[cnn-photo-caption image= http://i2.cdn.turner.com/cnn/2009/images/11/11/art.strickland.gi.jpg caption="According to a new poll, 48 percent of Ohio voters approve of the job Gov. Ted Strickland is doing."](CNN) - Ohio Gov. Ted Strickland is making a modest rebound in polls, a new survey released Tuesday shows.
According to the Quinnipiac University poll, 48 percent of Ohio voters approve of the job that Strickland is doing as governor, with 4 in 10 disapproving. The 48 percent approval rating is up 3 points from a November 2009 rating of 45 percent, which was the Democratic governor's lowest score in Quinnipiac polling since he won office in 2006.
The survey indicates that Strickland, who's battling for a second term, leads probable Republican challenger John Kasich 44 percent to 39 percent in a hypothetical general election matchup. Strickland and Kasich, a former congressman, were deadlocked at 40 percent in Quinnipiac's November poll.
"There has been an improvement in voters' views of Gov. Ted Strickland," says Peter A. Brown, assistant director of the Quinnipiac University Polling Institute. "The movement is a few points, but it is consistent across a number of measures. Voters, however, remain negative on his handling of the state budget and the state economy."
According to the poll, 52 percent of Ohio voters disapprove of the job Barack Obama's doing as president, with 44 approving how he is performing in the White House. That's a slight drop from November, due mostly to a big drop among independent voters. Fifty-six percent of those questioned disapprove of the current health care reform plans passed by the House and Senate, but 53 percent say Obama and Congress should keep trying to pass a reform bill.
"Given that President Obama carried the state with more than 51 percent of the vote, these numbers mean many Ohioans who were in his corner have now deserted him," adds Brown.
The Quinnipiac poll was conducted February 16-21, and 1,662 Ohio voters were questioned by telephone.
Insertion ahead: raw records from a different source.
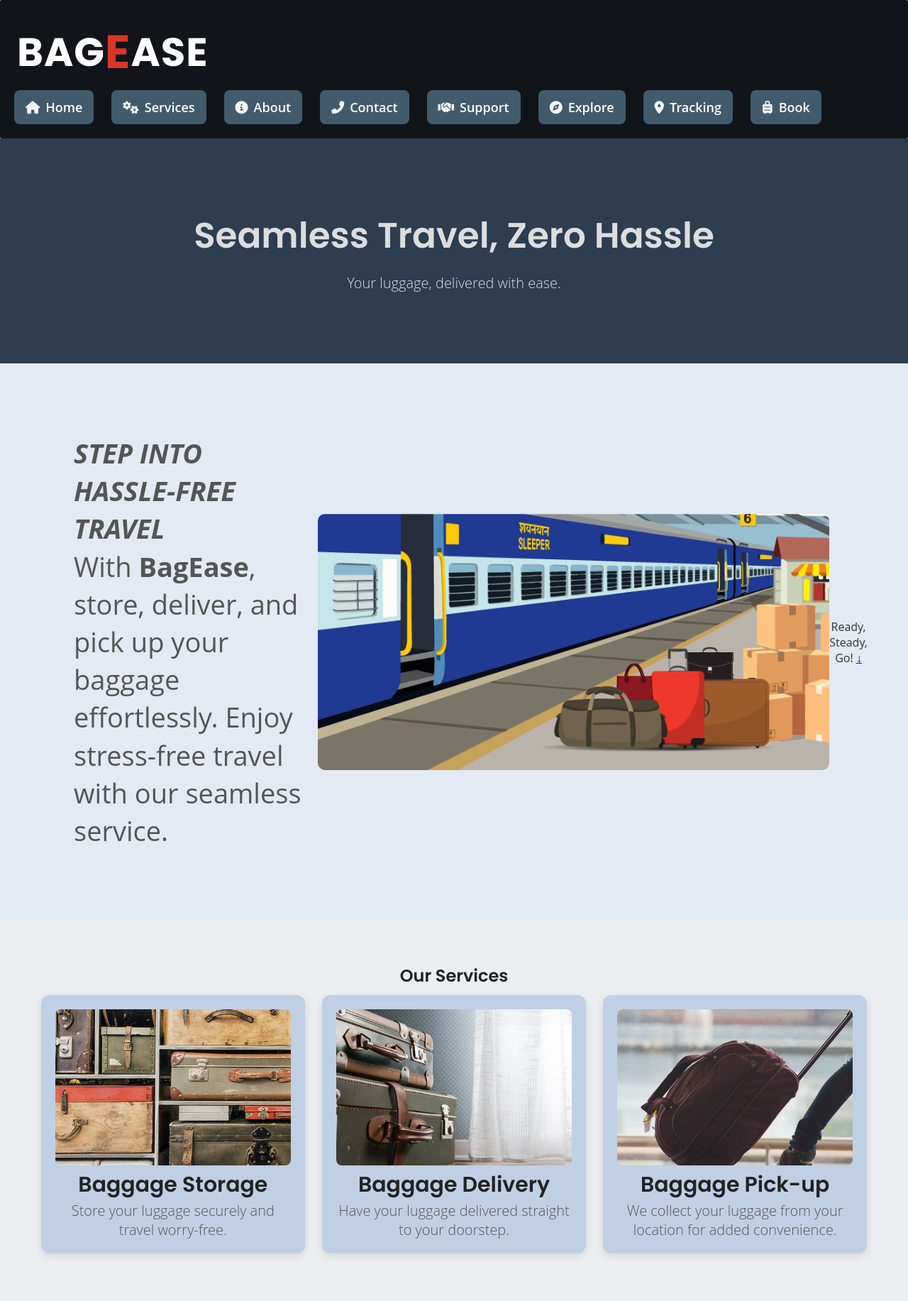
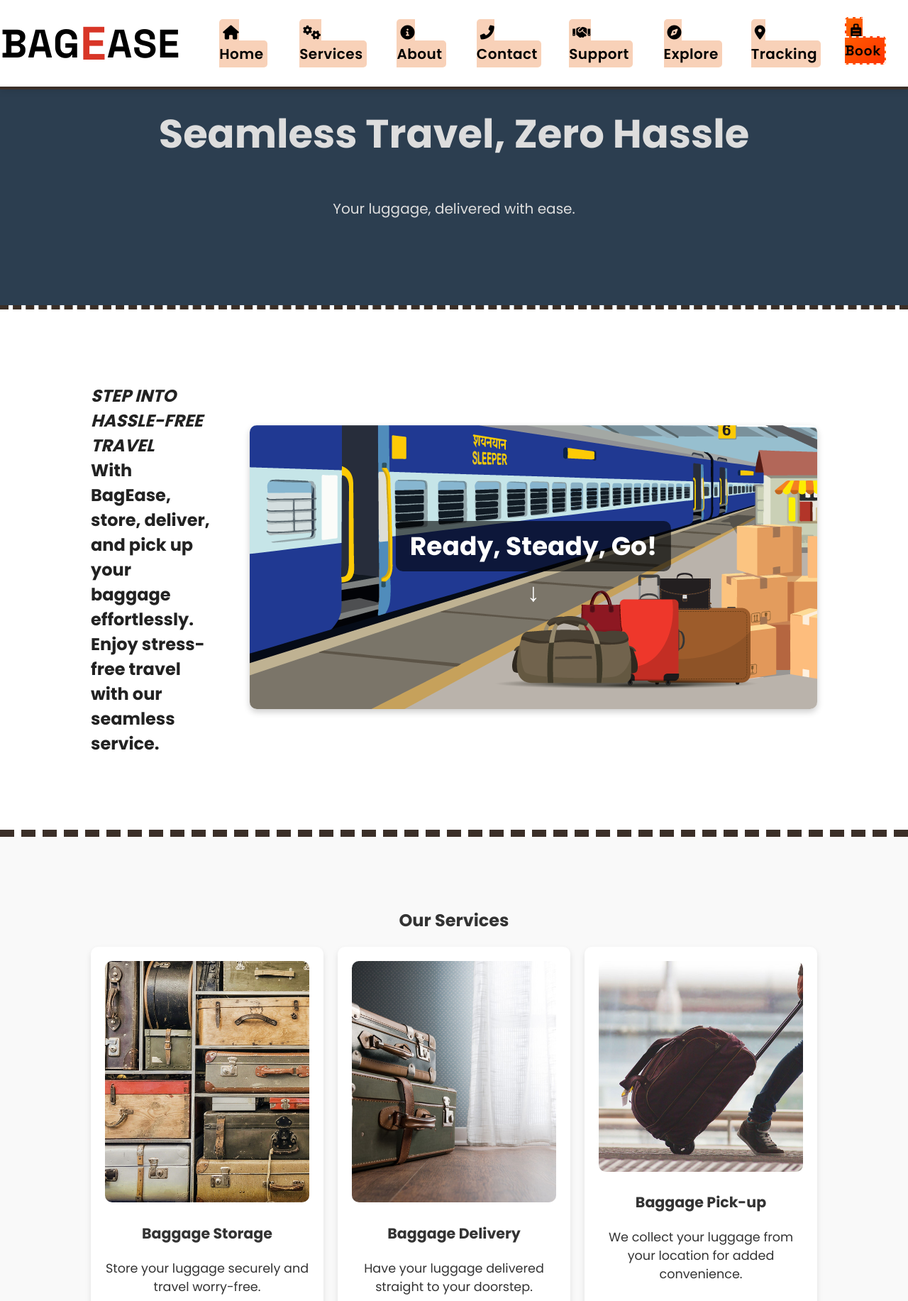
Before and after one commit to charuhasini1989/BagEase, a plain HTML site: page index.html in a window 1280 px wide. Shown: the top 1833 px of the page at 71% size. Drawn offline with Linux system fonts and the light colour scheme.

Commit message:
Update styles.css

```diff
--- a/styles.css
+++ b/styles.css
@@ -1,128 +1,122 @@
 /* Global Styles */
-* {
+body {
+    font-family: 'Poppins', sans-serif;
     margin: 0;
     padding: 0;
     box-sizing: border-box;
-}
-
-body {
-    font-family: 'Open Sans', sans-serif;
-    background-color: #f5f5f5;
+    background: #f5f5f5;
     color: #333;
 }
-
-h1, h2, h3 {
-    font-family: 'Poppins', sans-serif;
-    font-weight: 600;
-    color: #222;
-}
-
-p {
-    font-family: 'Open Sans', sans-serif;
-    font-weight: 300;
-    color: #555;
-    font-size: 20px;
-}
-
-.highlight {
-    font-size: 66px;
-    color: #d83627;
-}
-
-/* Header Styles */
-header {
-    margin-right: auto;
-    background-color: #111519;
-    padding: 20px 0;
-    border-radius: 2px;
-}
-
-nav {
-    display: flex;
-    flex-wrap:wrap;
-    justify-content: space-between;
-    align-items: center;
-    max-width: 1300px;
-    margin: 0 auto;
-    padding: 0 20px;
-}
-
-/* Logo Styles */
 .logo {
-    padding:4px;
-    font-family: 'Poppins', sans-serif;
+    font-family: 'Space Grotesk', sans-serif;
     font-size: 56px;
     font-weight: 700;
-    color: white;
+    color: rgb(0, 0, 0);
     text-transform: uppercase;
     letter-spacing: 1px;
     display: flex;
     align-items: center;
     justify-items: center;
 }
-
-/* Navigation Styles */
-.nav-links {
+.highlight {
+    font-size: 66px;
+    color: #d83627;
+}
+/* Navbar */
+.sticky-header {
+    position: fixed;
+    width: 100%;
+    top: 0;
+    background: white;
+    box-shadow: 0 2px 10px rgba(0, 0, 0, 0.1);
+    z-index: 1000;
+    transition: background 0.3s ease;
+}
+.navbar {
     display: flex;
-    list-style: none;
-    gap: 25px;
+    justify-content: space-between;
+    align-items: center;
+    padding: 15px 1px;
+    border-bottom: 4px solid #3b2f28;
 }
 
+.nav-links {
+    list-style: none;
+    display: flex;
+}
 .nav-links li {
-    position: relative;
+    margin: 0 15px;
 }
-
-.nav-links li a {
-    display: inline-flex; /* Ensures inline-flex behavior */
-    white-space: nowrap; /* Prevents text from wrapping */
-    padding: 12px 16px;
-    background-color: #425b6c;
-    border-radius: 8px;
+.nav-links a {
+    background-color: #f8d1b8;
+    padding: 5px ;
+    border-radius: 5px;
     text-decoration: none;
-    color: white;
-    font-size: 18px;
+    color: black;
     font-weight: 600;
-    align-items: center;
-    gap: 8px;
-    transition: background-color 0.3s, transform 0.2s;
+    font-size: 20px;
+    letter-spacing: 0.5px;
+    transition: color 0.3s ease;
 }
-
-/* Hover Effects */
-.nav-links li a:hover {
-    background-color: #57788c;
+.nav-links a:hover {
+    color: #ff6600;
+}
+.cta-button {
+    background: linear-gradient(135deg, #ff6600, #ff3300);
+    color: rgb(0, 0, 0);
+    padding: 14px 28px;
+    border-radius: 12px;
+    text-decoration: none;
+    font-weight: bold;
+    border: 3px solid white;
+    letter-spacing: 1.2px;
+    font-size: 25px;
+    transition: all 0.3s ease;
+}
+.cta-button:hover {
+    background: linear-gradient(135deg, #ff3300, #d83627);
+    box-shadow: 0px 6px 18px rgba(255, 51, 0, 0.6);
     transform: scale(1.05);
 }
 
-/* Modern, Professional Icons */
-.nav-links li a i {
-    font-size: 18px;
-    color: #f8f8f8;
-    transition: transform 0.3s, color 0.3s;
+/* Overlay text and arrow */
+.overlay {
+    position: absolute;
+    top: 50%;
+    left: 50%;
+    transform: translate(-50%, -50%);
+    text-align: center;
 }
 
-.nav-links li a:hover i {
-    color: #ffd700;
-    transform: rotate(10deg);
+.overlay-text {
+    font-size: 36px;
+    font-weight: bold;
+    color: white;
+    background: rgba(0, 0, 0, 0.6);
+    padding: 10px 20px;
+    border-radius: 10px;
 }
 
-/* Responsive Navigation */
-@media (max-width: 768px) {
-    nav {
-        flex-direction: column;
-        text-align: center;
-    }
+/* Downward Arrow */
+.scroll-down {
+    display: block;
+    font-size: 36px;
+    color: white;
+    margin-top: 10px;
+    text-decoration: none;
+    animation: bounce 1s infinite;
+}
 
-    .nav-links {
-        flex-wrap: wrap;
-        justify-content: center;
-        gap: 15px;
-    }
+.scroll-down:hover {
+    color: #ff6600;
+}
 
-    .nav-links li a {
-        font-size: 16px;
-        padding: 8px 10px;
-    }
+/* Bouncing Arrow Animation */
+@keyframes bounce {
+    0%, 100% { transform: translateY(0); }
+    50% { transform: translateY(10px); }
 }
+
 
 /* Hero Section */
 .hero {
@@ -130,197 +124,144 @@ nav {
     color: white;
     text-align: center;
     padding: 100px 20px;
+    animation: fadeIn 1s ease-in-out;
 }
-
 .hero h1 {
     color: #ddd;
-    font-size: 50px;
+    font-size: 56px;
+    font-weight: 800;
 }
-
 .hero p {
     color: #ddd;
     font-size: 20px;
     margin-top: 15px;
+    line-height: 1.6;
 }
 
 /* Explore Section */
 .explore {
-    background-color: #dae4f39f;
-    padding: 80px 20px;
-    text-align: center;
-    width: 100vw;
+    display: flex;
+    justify-content: center;
+    align-items: center;
+    padding: 80px 10%;
+    background: white;
+    border-top: 6px dashed #3b2f28;
+    border-bottom: 10px dashed #3b2f28;
 }
 
-/* Wrapper for text & image */
 .explore-wrapper {
     display: flex;
     align-items: center;
-    justify-content: space-between;
-    gap: 20px;
-    max-width: 100vw;
-    margin: 0 auto;
-    padding: 0 5vw;
+    gap: 5%;
+    max-width: 1200px;
 }
-
-/* Typo Section */
 .typo {
     flex: 1;
-    max-width: 33.33%;
-    display: flex;
-    align-items: center;
-    justify-content: flex-start;
-    padding: 20px;
+    font-size: 1.5rem;
+    font-weight: 700;
+    color: #222;
+    transition: transform 0.3s ease;
 }
-
-.typo p {
-    font-size: 38px;
-    color: #555;
-    margin: 0;
-    font-weight: 500;
-    line-height: 1.4;
-    text-align: left;
+.typo:hover {
+    transform: scale(1.05);
 }
-
-/* Image Section */
 .image {
-    flex: 2;
-    display: flex;
-    justify-content: center;
-    align-items: center;
     position: relative;
+    text-align: center;
 }
 
 .image img {
-    width: 100%;
-    max-width: 800px;
+    max-width: 100%;
     height: auto;
     border-radius: 10px;
+    box-shadow: 0px 4px 10px rgba(0, 0, 0, 0.2);
+    transition: transform 0.3s ease, box-shadow 0.3s ease;
 }
 
-/* Call-to-action box */
-.explore-text {
-    position: absolute;
-    top: 50%;
-    left: 50%;
-    transform: translate(-50%, -50%);
-    background-color: rgba(255, 255, 255, 0.9);
-    padding: 20px 30px;
-    color: #333;
-    border-radius: 10px;
-    max-width: 75%;
-    text-align: center;
-    font-size: 24px;
-    font-weight: 700;
-    font-family: 'Poppins', sans-serif;
-    box-shadow: 0px 5px 15px rgba(0, 0, 0, 0.15);
-    transition: background-color 0.3s, transform 0.3s;
+.image img:hover {
+    transform: scale(1.05);
+    box-shadow: 0px 6px 15px rgba(0, 0, 0, 0.3);
 }
 
-/* Responsive Design */
-@media (max-width: 768px) {
-    .explore-wrapper {
-        flex-direction: column;
-        align-items: center;
-    }
+.explore-text {
+    display: inline-block;
+    margin-top: 15px;
+    font-size: 18px;
+    font-weight: 700;
+    color: #ff6600;
+    text-decoration: none;
+    border-bottom: 2px solid #ff6600;
+    padding-bottom: 3px;
+    transition: color 0.3s ease, border-color 0.3s ease;
+}
 
-    .typo {
-        max-width: 100%;
-        text-align: center;
-        padding: 20px;
-    }
+.explore-text:hover {
+    color: #d83627;
+    border-color: #d83627;
+}
 
-    .typo p {
-        font-size: 28px;
-    }
+.arrow {
+    font-size: 20px;
+    margin-left: 5px;
+    transition: transform 0.3s ease;
+}
 
-    .image {
-        max-width: 90%;
-    }
-
-    .explore-text {
-        position: static;
-        transform: none;
-        background-color: rgba(255, 255, 255, 0.9);
-        width: 80%;
-        margin-top: 20px;
-    }
+.explore-text:hover .arrow {
+    transform: translateY(3px);
 }
 
 /* Services Section */
 .services {
     text-align: center;
-    padding: 60px 20px;
-    background-color: #e5e9ef9f;
+    padding: 80px 10%;
+    background: #f9f9f9;
 }
-
-.services h1 {
-    font-size: 42px;
-    margin-bottom: 40px;
-    font-weight: 700;
-    color: #222;
+.services-container {
+    display: flex;
+    justify-content: space-between;
+    gap: 20px;
+    max-width: 1200px;
+    margin: auto;
 }
-
 .service {
-    display: inline-block;
-    width: 30%;
-    margin: 10px;
-    background: rgb(192, 208, 228);
+    flex: 1;
     padding: 20px;
-    border-radius: 12px;
-    box-shadow: 0px 4px 12px rgba(0, 0, 0, 0.1);
-    transition: transform 0.3s, box-shadow 0.3s;
+    background: white;
+    border-radius: 10px;
+    box-shadow: 0 4px 8px rgba(0, 0, 0, 0.1);
+    transition: transform 0.3s ease, box-shadow 0.3s ease;
+    font-size: 1.1rem;
+    font-weight: 500;
 }
-
 .service:hover {
-    transform: scale(1.03);
-    box-shadow: 0px 6px 18px rgba(0, 0, 0, 0.15);
+    transform: translateY(-5px);
+    box-shadow: 0 6px 12px rgba(0, 0, 0, 0.15);
 }
-
 .service img {
     width: 100%;
-    height: 220px;
-    object-fit: cover;
-    border-radius: 8px;
-    transition: transform 0.3s;
-}
-
-.service:hover img {
-    transform: scale(1.05);
-}
-
-.service h2 {
-    font-weight: bold;
-    margin-top: 15px;
-    font-size: 22px;
-    font-weight: 600;
+    border-radius: 10px;
 }
 
 /* Footer */
 footer {
-    background-color: #222;
+    background: black;
     color: white;
-    padding: 30px 0;
     text-align: center;
+    padding: 20px;
+    margin-top: 50px;
+    border-top: 4px dashed #3b2f28;
 }
 
-.footer-content {
-    display: flex;
-    justify-content: space-between;
-    align-items: center;
-    max-width: 1100px;
-    margin: 0 auto;
+/* Animations */
+@keyframes fadeIn {
+    from { opacity: 0; transform: translateY(-20px); }
+    to { opacity: 1; transform: translateY(0); }
 }
 
-.footer-right a {
-    font-size: 22px;
-    margin: 0 12px;
-    transition: color 0.3s;
+.cta-button {
+    font-family: 'Space Grotesk', sans-serif;
+    border: 2px dashed white;
+    padding: 12px 24px;
+    border-radius: 8px;
+    letter-spacing: 1px;
 }
-
-.footer-right a:hover {
-    color: #ddd;
-}
-
-h3{
-    font-size: 30px;
-}
```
The survey's overall sampling error is plus or minus 2.4 percentage points.
–CNN Deputy Political Director Paul Steinhauser contributed to this report
Follow Paul Steinhauser on Twitter: @psteinhausercnn